(Supplied data begins)

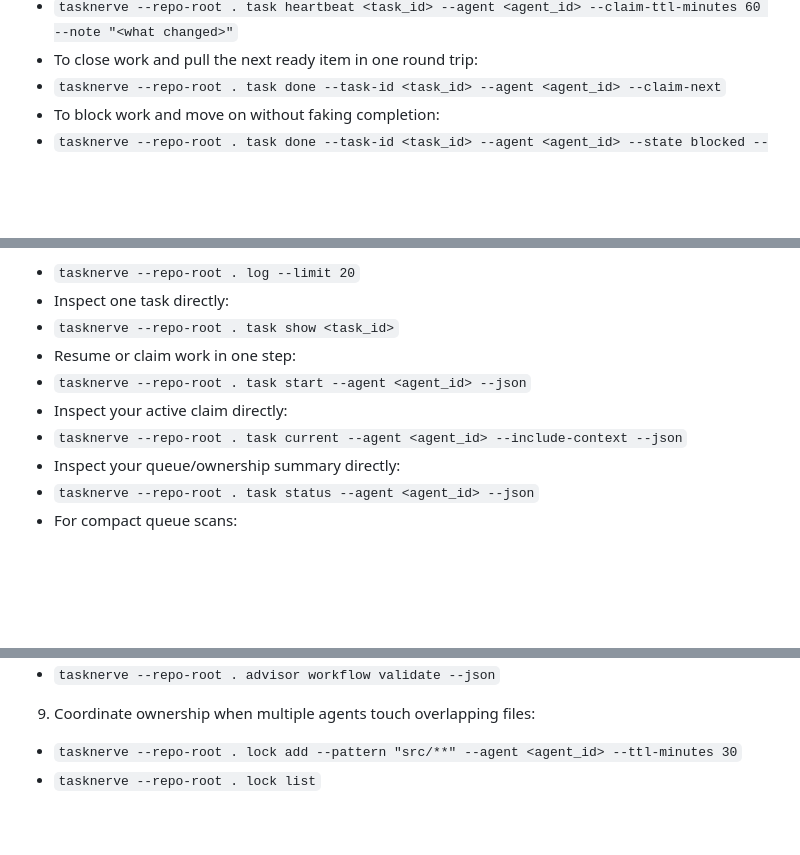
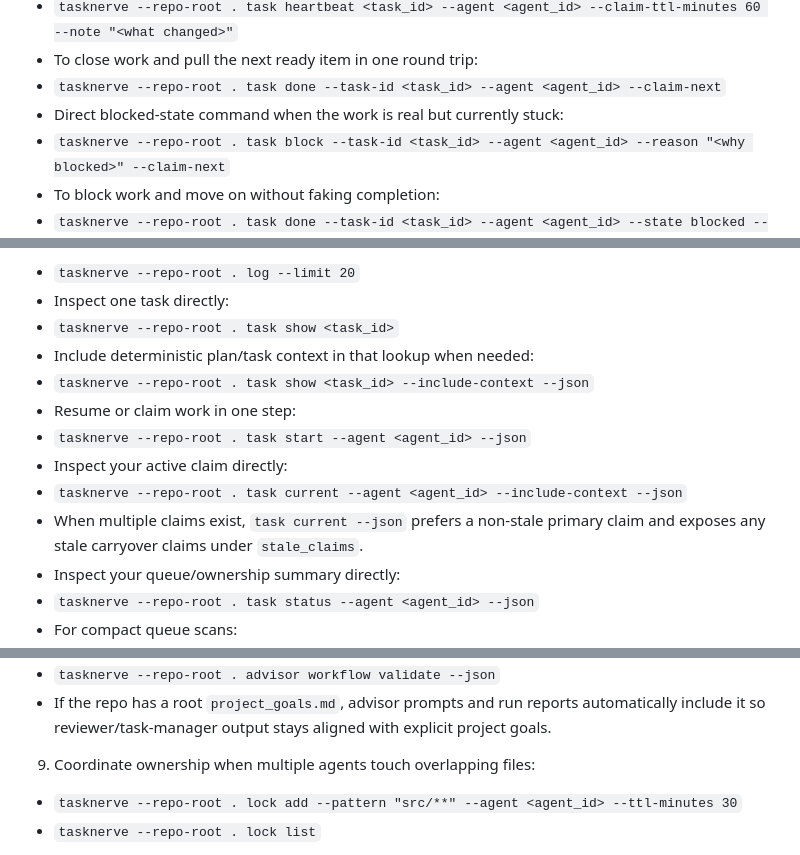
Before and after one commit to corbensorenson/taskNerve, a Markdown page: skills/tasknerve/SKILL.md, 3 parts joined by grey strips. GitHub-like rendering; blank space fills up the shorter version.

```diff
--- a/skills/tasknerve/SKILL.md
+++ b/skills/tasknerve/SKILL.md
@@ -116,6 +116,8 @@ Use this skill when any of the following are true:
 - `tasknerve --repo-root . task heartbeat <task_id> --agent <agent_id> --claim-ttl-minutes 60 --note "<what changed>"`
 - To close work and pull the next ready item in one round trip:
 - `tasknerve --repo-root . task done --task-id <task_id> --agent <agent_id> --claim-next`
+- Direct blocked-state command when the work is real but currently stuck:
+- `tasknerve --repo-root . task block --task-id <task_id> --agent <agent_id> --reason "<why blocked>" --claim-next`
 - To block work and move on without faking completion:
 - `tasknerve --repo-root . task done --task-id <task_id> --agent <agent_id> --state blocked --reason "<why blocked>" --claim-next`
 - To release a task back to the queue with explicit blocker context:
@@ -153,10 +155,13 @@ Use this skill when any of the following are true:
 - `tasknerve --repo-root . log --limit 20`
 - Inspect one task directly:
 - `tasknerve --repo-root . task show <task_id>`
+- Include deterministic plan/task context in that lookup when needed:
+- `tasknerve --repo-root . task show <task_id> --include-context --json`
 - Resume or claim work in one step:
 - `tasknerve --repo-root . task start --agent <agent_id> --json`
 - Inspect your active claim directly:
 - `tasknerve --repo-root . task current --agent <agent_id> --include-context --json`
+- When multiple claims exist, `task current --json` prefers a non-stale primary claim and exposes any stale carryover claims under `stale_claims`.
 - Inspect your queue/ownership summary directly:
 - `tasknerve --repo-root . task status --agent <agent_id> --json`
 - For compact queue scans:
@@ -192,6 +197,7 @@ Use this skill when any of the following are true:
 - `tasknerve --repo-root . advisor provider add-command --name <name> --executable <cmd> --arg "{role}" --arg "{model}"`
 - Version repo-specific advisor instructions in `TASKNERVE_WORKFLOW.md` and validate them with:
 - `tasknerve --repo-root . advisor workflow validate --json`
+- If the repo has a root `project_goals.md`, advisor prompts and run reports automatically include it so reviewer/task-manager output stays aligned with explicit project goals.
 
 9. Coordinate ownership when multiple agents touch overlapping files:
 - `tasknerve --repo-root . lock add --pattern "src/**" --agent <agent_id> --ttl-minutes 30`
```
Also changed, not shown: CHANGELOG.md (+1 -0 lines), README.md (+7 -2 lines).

(Supplied data ends)

## Task requirements
Every line in the data above that contains the word "command" counts; report how many there are and nothing more.

## Response below
2